This week 24/7 Wall St. is picking several stocks that are likely to double off of their lows. The time frame is by the end of 2010, which is meant to coincide with some form of economic recovery next year. This is not based on a sharp turn up in the economy. A number of the credit and financial issues facing the markets will be in place for the near-term or longer. The other assumption used for choosing the stock prices is a market bottom of 600 on the S&P 500 Index.
These are the media stocks.
CBS (CBS) is a dog of a stock and a dog of a company. Its efforts to improve its online presence by purchasing internet content company CNET have done very little for earnings. At this point, it is clear that CBS overpaid. But, the company has one significant advantage that has little to do with management. It has a huge footprint in the broadcast TV market. As national advertising revenue recovers, so will CBS earnings. CBS trades just above $3, down from a 52-week high of $25. In both 2007 and 2006 when the economy was relatively good, the firm made $2.6 billion on over $14 billion in revenue. CBS may not get back to $25, but even a modest improvement in the marketing climate should allow the stock to double.
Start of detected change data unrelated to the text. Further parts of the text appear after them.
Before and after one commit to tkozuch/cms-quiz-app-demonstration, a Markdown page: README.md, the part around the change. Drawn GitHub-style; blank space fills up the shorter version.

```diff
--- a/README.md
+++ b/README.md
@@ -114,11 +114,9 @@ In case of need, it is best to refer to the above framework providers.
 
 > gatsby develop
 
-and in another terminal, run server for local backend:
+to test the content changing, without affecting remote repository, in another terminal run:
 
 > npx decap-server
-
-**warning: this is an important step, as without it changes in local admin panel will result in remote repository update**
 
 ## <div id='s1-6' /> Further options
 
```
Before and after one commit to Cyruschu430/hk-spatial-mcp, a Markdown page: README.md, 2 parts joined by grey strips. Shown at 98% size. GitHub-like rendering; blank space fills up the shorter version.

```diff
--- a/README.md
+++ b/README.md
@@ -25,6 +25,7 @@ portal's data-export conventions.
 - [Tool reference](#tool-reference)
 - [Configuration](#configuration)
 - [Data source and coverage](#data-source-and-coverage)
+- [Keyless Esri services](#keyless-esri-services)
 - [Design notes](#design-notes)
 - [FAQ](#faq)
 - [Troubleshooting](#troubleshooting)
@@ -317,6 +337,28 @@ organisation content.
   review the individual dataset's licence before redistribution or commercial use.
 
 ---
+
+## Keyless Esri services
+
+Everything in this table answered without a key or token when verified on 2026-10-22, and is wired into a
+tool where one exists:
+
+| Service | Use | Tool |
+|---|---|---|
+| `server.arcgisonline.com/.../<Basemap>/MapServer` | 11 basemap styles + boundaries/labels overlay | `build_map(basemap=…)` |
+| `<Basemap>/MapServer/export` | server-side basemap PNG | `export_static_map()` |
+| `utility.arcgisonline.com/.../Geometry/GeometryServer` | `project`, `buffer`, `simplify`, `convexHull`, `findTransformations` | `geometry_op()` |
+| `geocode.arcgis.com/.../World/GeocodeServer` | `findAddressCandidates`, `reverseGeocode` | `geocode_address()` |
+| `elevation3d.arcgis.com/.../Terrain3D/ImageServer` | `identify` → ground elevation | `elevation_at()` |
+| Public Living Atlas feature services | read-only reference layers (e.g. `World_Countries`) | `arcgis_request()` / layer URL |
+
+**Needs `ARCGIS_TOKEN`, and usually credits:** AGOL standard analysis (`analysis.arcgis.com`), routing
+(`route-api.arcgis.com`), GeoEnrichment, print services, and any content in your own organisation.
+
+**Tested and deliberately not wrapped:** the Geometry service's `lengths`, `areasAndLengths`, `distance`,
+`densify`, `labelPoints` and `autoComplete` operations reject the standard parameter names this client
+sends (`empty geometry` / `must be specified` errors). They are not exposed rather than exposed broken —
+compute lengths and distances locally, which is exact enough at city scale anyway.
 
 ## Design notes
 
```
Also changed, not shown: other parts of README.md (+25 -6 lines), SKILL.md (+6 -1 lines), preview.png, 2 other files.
TheStreet.com (TSCM) depends on financial and high-end consumer advertising and a subscription business aimed at investors. A brutal market sell-off in addition to sharp cuts in marketing budgets for luxury goods and brokers have cut into TSCM’s growth. In the final quarter of last year, revenue fell 17% to $16.5 million. The company took an asset impairment write-off in the period, otherwise it would have operated at close to a breakeven down from a profit of $4.2 million in the same quarter a year ago. TSCM has over $76 million in cash, restricted cash, cash equivalents and debt securities available for sales. The firm’s market cap is $56 million. Shares trade for $1.85 down from a 52-week high of $9.49. TheStreet has already indicated that the first part of this year is not looking any better. Even a modest recovery in revenue in the second half should put the shares back over $4.
Gannett (GCI) will never recover. That is the conventional wisdom. It is in the newspaper business which is dead. Its debt was recently cut to junk by Moody’s and it reduced its dividend. Shares have fallen from a 52-week high of $31.86 to $1.85. Over the last year, the stock has dropped as much as shares in some of its major rivals. but Gannett is by far the strongest company in the industry. Even if Gannett out of business in a decade, it prospects over the next year or two are reasonable. Last year Gannett had revenue of $6.8 billion, down from $7.4 billion the year before. After backing out a non-cash charge, the firm made about$1.2 billion, off from almost $1.7 billion in 2007. Gannett’s revenue will almost certainly be down again this year, but it should benefit from two things. The first is cost cuts it has already made along with more that it is likely to make and the very good chance that the company will begin to close money losing properties. The print industry will never be close to what it was five years ago, but small recovery in national and local advertising combined with brutal costs cuts will keep Gannett on its feet. The stock should be down, but not to under $2.
DISH Network (DISH) reported flat revenue in the fourth quarter at about $2.9 billion. Net income was up to $217 million from $175 million in the same period in 2007. Investors were upset because paid subscribers fell by 102,000 to 13.7 million. The recession was almost certainly the cause of the drop. DISH shares have fallen considerably since hitting a 52-week high of $36.11. They now trade at $9.74. DISH subscription counts should level off or even move up some as the economy improves and, even in a downturn, it is doing well.
Douglas A. McIntyre